The Circuit also recognizes that the FCC’s vague standards force broadcasters to choose between (a) censoring controversial programs and (b) risking massive fines or loss of licenses – the unsurprising result being that many broadcasters choose to self-censor. According to the Court, concern about possible FCC enforcement efforts has prompted stations to edit or refuse to air a wide range of programming, including a documentary on the September 11th World Trade Center attack, literary readings, live news programs, political debates, sitcoms and dramatic programs. 

And with that, the Second Circuit has struck down the FCC’s indecency policy.

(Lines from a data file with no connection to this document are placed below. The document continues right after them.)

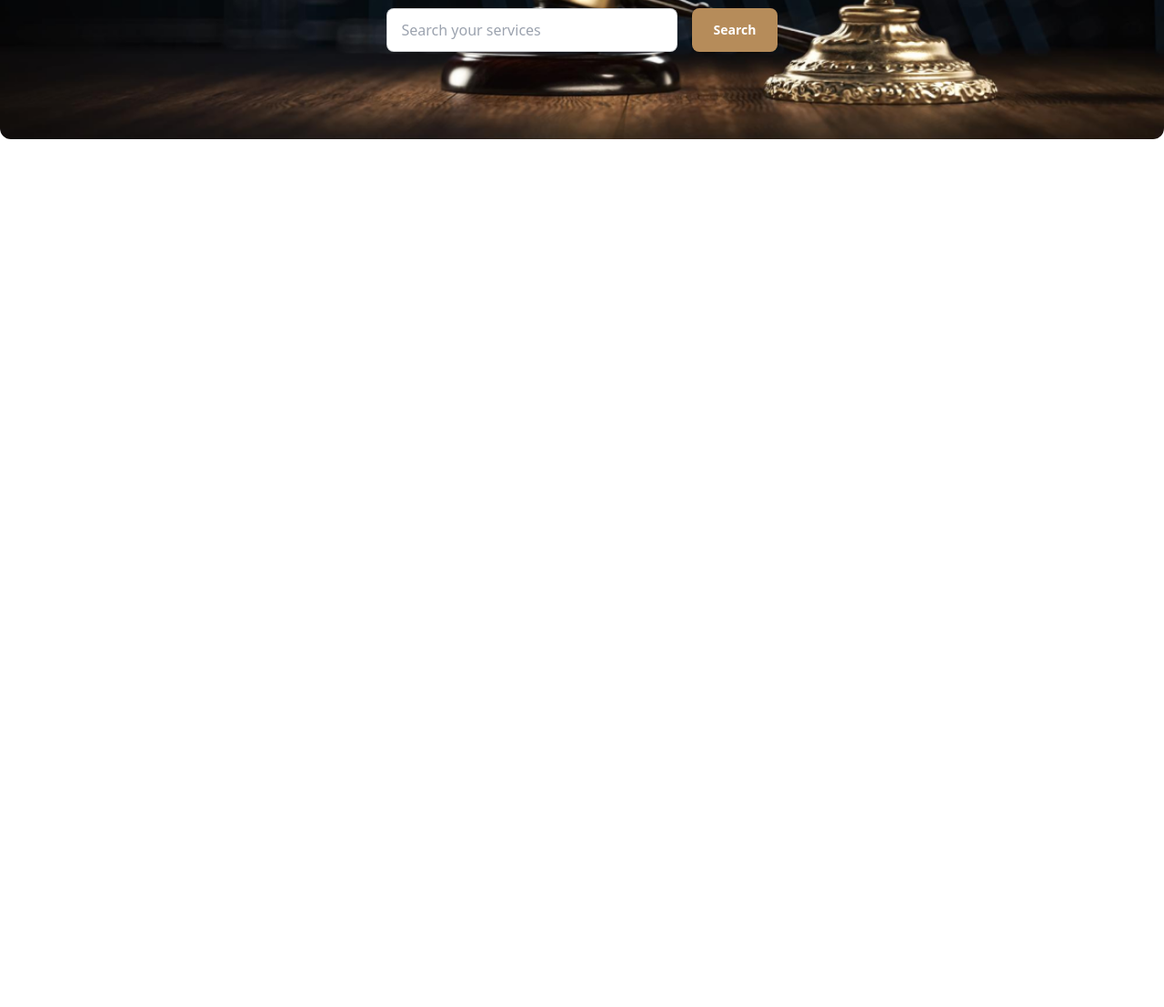
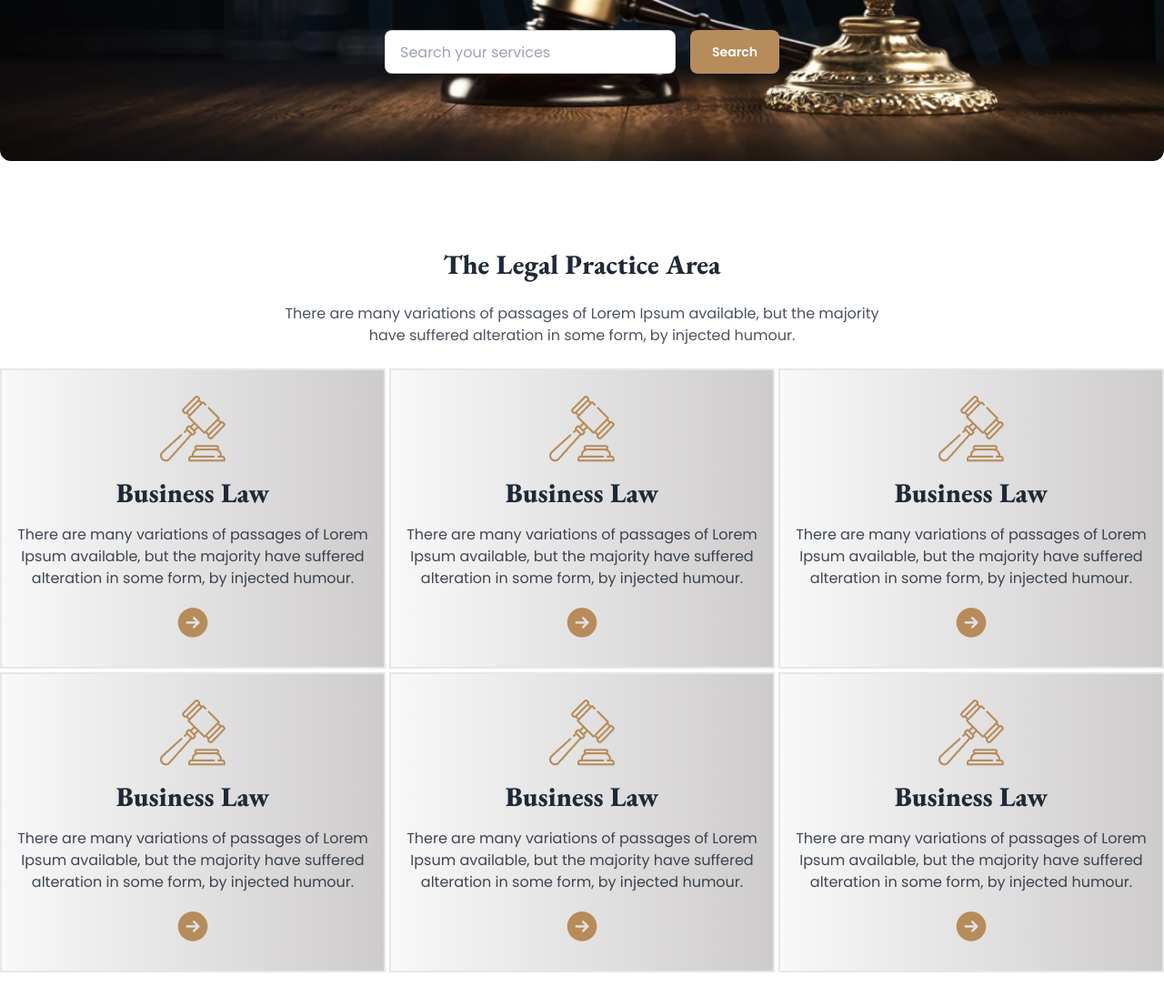
Before and after one commit to AhmadShakilHub/legal-solution, a plain HTML site: page index.html in a window 1280 px wide. Shown: the part 527-1634 px from the top of the page at 91% size. Before the commit the page ends 800 px from the top, so only its background shows below. Drawn offline with nearby package versions, Linux system fonts and the light colour scheme.

Commit message:
legat practice section added

```diff
--- a/index.html
+++ b/index.html
@@ -27,7 +27,7 @@
 }
 </style>
 </head>
-<body>
+<body class="font-poppins">
     <header class="container mx-auto">
         <!-- Navigation bar -->
         <nav>
@@ -96,8 +96,73 @@
             </div>
         </section>
     </header>
-    <main>
+    <main class="container mx-auto">
+        <section class="my-24 text-center">
+            <div>
+                <h3 class="text-3xl font-extrabold font-garamond pb-6">The Legal Practice Area</h3>
+                <p class="max-w-2xl mx-auto opacity-80 pb-6">
+                    There are many variations of passages of Lorem Ipsum available, but the majority have suffered alteration in some form, by injected humour.
+                </p>
+            </div>
+            <div class="grid grid-cols-1 md:grid-cols-2 lg:grid-cols-3 gap-1">
 
+                    <!-- Grid item-1  -->
+                <div class="border-2 py-7 px-3 bg-gradient-to-r from-[#f3f3f38a] to-[#b0acac9f]">
+                    <img src="images/business.png" alt="" class="mx-auto pb-4">
+                    <h3 class="text-3xl font-extrabold font-garamond pb-4">Business Law</h3>
+                    <p class="opacity-85 pb-4">
+                        There are many variations of passages of Lorem Ipsum available, but the majority have suffered alteration in some form, by injected humour.
+                    </p>
+                    <img src="images/Frame.png" alt="" class="mx-auto">
+                </div>
+                    <!-- Grid item-2  -->
+                <div class="border-2 py-7 px-3 bg-gradient-to-r from-[#f3f3f38a] to-[#b0acac9f]">
+                    <img src="images/business.png" alt="" class="mx-auto pb-4">
+                    <h3 class="text-3xl font-extrabold font-garamond pb-4">Business Law</h3>
+                    <p class="opacity-85 pb-4">
+                        There are many variations of passages of Lorem Ipsum available, but the majority have suffered alteration in some form, by injected humour.
+                    </p>
+                    <img src="images/Frame.png" alt="" class="mx-auto">
+                </div>
+                    <!-- Grid item-3  -->
+                <div class="border-2 py-7 px-3 bg-gradient-to-r from-[#f3f3f38a] to-[#b0acac9f]">
+                    <img src="images/business.png" alt="" class="mx-auto pb-4">
+                    <h3 class="text-3xl font-extrabold font-garamond pb-4">Business Law</h3>
+                    <p class="opacity-85 pb-4">
+                        There are many variations of passages of Lorem Ipsum available, but the majority have suffered alteration in some form, by injected humour.
+                    </p>
+                    <img src="images/Frame.png" alt="" class="mx-auto">
+                </div>
+                    <!-- Grid item-4  -->
+                <div class="border-2 py-7 px-3 bg-gradient-to-r from-[#f3f3f38a] to-[#b0acac9f]">
+                    <img src="images/business.png" alt="" class="mx-auto pb-4">
+                    <h3 class="text-3xl font-extrabold font-garamond pb-4">Business Law</h3>
+                    <p class="opacity-85 pb-4">
+                        There are many variations of passages of Lorem Ipsum available, but the majority have suffered alteration in some form, by injected humour.
+                    </p>
+                    <img src="images/Frame.png" alt="" class="mx-auto">
+                </div>
+                    <!-- Grid item-5  -->
+                <div class="border-2 py-7 px-3 bg-gradient-to-r from-[#f3f3f38a] to-[#b0acac9f]">
+                    <img src="images/business.png" alt="" class="mx-auto pb-4">
+                    <h3 class="text-3xl font-extrabold font-garamond pb-4">Business Law</h3>
+                    <p class="opacity-85 pb-4">
+                        There are many variations of passages of Lorem Ipsum available, but the majority have suffered alteration in some form, by injected humour.
+                    </p>
+                    <img src="images/Frame.png" alt="" class="mx-auto">
+                </div>
+                    <!-- Grid item-6  -->
+                <div class="border-2 py-7 px-3 bg-gradient-to-r from-[#f3f3f38a] to-[#b0acac9f]">
+                    <img src="images/business.png" alt="" class="mx-auto pb-4">
+                    <h3 class="text-3xl font-extrabold font-garamond pb-4">Business Law</h3>
+                    <p class="opacity-85 pb-4">
+                        There are many variations of passages of Lorem Ipsum available, but the majority have suffered alteration in some form, by injected humour.
+                    </p>
+                    <img src="images/Frame.png" alt="" class="mx-auto">
+                </div>
+
+            </div>
+        </section>
     </main>
     <footer>
 
```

While the Court acknowledges that, unless and until Pacifica is overruled, the FCC could conceivably create a constitutional policy, the agency’s current policy does not pass Constitutional muster.

The Second Circuit’s decision represents an unambiguous defeat of the FCC’s current indecency policy – but it’s not likely the last word on the subject. The FCC will almost certainly appeal to the Supreme Court. And let’s not forget that the Third Circuit still has the Janet Jackson Super Bowl case pending – raising the possibility of conflicting decisions between the two federal courts. Such a “circuit split” would virtually guarantee a Supreme Court review. 

The prospect of Supreme Court review focusing on the constitutionality of indecency regulation is particularly exciting because, in his separate opinion in the Supreme Court’s 2009 Fox decision, Justice Thomas specifically invited reconsideration not only of Pacifica, but also of Red LionRed Lion is the 1969 Supreme Court decision upholding the Fairness Doctrine (and, by implication, special regulatory treatment for broadcasting) because of the supposed “scarcity” of broadcast spectrum. Thomas referred in particular to the “questionable viability” of both Red Lion and Pacifica. If four of his colleagues were to agree with Thomas that the scarcity rationale is no longer valid, that could cause massive upheaval in virtually every aspect of the FCC’s operation. 

In the meantime, broadcasters should not take the decision as a green light to start airing “R” rated movies at mid-day. The Second Circuit struck down the FCC’s policy interpreting the federal statute prohibiting “obscene, indecent or profane language” but not the statute itself. In other words, it’s still technically illegal to broadcast such fare, even if there is no obvious way in which the government could penalize it in the wake of the Second Circuit’s decision. As has always been the case, broadcasters will need to continue to exercise good judgment in their selection of programming. We, as always, will stay tuned.